═════ ENTRIES PROVIDED ═════

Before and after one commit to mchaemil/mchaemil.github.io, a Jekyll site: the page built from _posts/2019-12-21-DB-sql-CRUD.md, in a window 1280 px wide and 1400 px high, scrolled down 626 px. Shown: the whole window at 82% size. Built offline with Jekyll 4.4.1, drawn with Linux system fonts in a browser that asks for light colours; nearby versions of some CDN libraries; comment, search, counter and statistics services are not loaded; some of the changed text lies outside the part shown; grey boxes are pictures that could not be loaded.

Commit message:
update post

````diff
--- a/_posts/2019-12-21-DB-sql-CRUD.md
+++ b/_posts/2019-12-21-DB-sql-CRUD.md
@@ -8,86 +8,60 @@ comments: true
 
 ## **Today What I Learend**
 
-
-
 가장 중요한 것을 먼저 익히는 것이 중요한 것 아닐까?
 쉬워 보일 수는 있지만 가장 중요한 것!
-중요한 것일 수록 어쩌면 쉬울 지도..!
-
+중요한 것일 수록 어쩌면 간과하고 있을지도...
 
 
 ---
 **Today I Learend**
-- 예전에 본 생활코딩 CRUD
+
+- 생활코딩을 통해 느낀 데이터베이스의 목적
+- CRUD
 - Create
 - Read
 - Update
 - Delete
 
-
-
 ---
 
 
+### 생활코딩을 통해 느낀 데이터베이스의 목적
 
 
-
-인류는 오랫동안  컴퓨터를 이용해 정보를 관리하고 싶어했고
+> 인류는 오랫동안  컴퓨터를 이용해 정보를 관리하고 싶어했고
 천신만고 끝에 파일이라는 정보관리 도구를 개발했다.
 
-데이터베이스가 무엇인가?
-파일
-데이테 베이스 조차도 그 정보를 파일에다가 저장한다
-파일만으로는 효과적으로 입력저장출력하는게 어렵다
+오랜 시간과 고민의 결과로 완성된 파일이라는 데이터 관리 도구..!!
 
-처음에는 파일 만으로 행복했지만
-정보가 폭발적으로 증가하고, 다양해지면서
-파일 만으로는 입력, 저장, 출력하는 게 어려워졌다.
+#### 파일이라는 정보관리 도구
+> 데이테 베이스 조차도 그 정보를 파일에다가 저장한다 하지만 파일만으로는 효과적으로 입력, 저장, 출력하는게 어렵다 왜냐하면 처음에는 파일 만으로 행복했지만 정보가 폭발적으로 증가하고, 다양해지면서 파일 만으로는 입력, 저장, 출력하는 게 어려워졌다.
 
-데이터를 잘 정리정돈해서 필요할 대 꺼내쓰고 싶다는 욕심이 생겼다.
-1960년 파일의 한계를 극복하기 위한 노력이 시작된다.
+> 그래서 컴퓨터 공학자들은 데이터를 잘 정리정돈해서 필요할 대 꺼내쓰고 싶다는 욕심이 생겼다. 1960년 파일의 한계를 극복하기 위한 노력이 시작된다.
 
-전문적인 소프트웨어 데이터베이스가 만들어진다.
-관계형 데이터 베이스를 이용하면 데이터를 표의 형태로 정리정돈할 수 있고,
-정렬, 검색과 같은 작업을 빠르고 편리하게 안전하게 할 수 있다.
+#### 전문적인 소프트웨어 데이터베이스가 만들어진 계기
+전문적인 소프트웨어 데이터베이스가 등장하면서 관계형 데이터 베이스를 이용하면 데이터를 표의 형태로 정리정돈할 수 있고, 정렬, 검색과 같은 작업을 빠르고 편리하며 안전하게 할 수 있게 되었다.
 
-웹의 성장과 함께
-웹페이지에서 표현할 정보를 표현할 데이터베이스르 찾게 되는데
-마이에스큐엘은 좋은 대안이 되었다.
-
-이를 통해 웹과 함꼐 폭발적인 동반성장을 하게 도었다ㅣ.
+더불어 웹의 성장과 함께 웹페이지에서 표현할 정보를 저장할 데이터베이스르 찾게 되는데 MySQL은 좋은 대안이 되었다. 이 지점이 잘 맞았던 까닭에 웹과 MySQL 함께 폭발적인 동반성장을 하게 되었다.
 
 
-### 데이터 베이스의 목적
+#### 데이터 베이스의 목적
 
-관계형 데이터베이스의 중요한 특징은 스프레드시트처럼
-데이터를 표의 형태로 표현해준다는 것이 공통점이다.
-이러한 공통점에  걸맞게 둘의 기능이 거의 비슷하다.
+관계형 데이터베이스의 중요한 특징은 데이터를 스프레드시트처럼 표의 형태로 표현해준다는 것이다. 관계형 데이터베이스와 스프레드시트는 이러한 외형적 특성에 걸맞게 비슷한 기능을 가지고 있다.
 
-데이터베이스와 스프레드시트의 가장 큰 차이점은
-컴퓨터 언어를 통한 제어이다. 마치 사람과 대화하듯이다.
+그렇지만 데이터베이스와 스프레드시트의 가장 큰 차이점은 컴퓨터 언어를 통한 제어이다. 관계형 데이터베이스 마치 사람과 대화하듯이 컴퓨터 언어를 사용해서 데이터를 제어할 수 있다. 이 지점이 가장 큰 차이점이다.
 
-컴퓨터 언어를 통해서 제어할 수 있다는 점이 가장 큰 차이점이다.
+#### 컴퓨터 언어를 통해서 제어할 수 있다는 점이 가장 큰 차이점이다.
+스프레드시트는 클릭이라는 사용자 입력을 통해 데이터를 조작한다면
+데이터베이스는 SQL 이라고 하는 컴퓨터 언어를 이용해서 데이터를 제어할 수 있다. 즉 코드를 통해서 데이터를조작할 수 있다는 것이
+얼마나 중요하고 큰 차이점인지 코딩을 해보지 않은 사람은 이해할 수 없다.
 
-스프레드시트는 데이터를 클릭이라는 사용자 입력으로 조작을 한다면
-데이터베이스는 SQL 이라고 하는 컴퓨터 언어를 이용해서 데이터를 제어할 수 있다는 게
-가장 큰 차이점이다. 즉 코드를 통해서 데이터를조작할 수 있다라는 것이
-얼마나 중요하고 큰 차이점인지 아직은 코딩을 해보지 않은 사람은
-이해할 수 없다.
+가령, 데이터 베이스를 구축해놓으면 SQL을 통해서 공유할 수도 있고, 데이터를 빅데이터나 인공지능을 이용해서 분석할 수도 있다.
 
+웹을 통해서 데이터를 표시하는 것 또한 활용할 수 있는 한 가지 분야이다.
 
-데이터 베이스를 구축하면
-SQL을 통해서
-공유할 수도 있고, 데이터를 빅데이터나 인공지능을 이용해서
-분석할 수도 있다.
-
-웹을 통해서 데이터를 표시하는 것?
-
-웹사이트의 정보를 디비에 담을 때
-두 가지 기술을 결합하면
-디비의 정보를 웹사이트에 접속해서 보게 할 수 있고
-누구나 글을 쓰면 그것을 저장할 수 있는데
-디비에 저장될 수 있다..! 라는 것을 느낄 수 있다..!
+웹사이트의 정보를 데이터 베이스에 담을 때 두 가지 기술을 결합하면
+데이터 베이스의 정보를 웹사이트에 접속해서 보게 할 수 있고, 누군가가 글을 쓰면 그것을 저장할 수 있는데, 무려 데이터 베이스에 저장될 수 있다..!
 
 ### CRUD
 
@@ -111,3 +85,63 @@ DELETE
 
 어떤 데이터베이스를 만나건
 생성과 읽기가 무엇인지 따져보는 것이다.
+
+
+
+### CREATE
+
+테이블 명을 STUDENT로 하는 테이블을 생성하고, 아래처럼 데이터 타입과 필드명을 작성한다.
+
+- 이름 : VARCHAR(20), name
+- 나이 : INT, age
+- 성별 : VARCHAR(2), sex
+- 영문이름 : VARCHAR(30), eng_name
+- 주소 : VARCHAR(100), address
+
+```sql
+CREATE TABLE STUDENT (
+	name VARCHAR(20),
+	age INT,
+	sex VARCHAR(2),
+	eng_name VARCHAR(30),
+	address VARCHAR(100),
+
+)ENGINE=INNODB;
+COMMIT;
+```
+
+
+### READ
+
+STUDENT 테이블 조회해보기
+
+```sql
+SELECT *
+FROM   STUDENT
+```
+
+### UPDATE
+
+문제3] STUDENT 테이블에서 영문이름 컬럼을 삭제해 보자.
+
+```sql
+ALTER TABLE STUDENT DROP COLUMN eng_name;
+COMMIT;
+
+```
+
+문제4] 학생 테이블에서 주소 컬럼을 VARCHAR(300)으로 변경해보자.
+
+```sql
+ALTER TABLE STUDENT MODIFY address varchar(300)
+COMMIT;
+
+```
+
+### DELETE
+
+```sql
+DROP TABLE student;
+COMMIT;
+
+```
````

═════

■ TASK INSTRUCTIONS ■
Write out every line in the data that holds the string "데이터베이스와".

■ RESPONSE ■
+관계형 데이터베이스의 중요한 특징은 데이터를 스프레드시트처럼 표의 형태로 표현해준다는 것이다. 관계형 데이터베이스와 스프레드시트는 이러한 외형적 특성에 걸맞게 비슷한 기능을 가지고 있다.
-데이터베이스와 스프레드시트의 가장 큰 차이점은
+그렇지만 데이터베이스와 스프레드시트의 가장 큰 차이점은 컴퓨터 언어를 통한 제어이다. 관계형 데이터베이스 마치 사람과 대화하듯이 컴퓨터 언어를 사용해서 데이터를 제어할 수 있다. 이 지점이 가장 큰 차이점이다.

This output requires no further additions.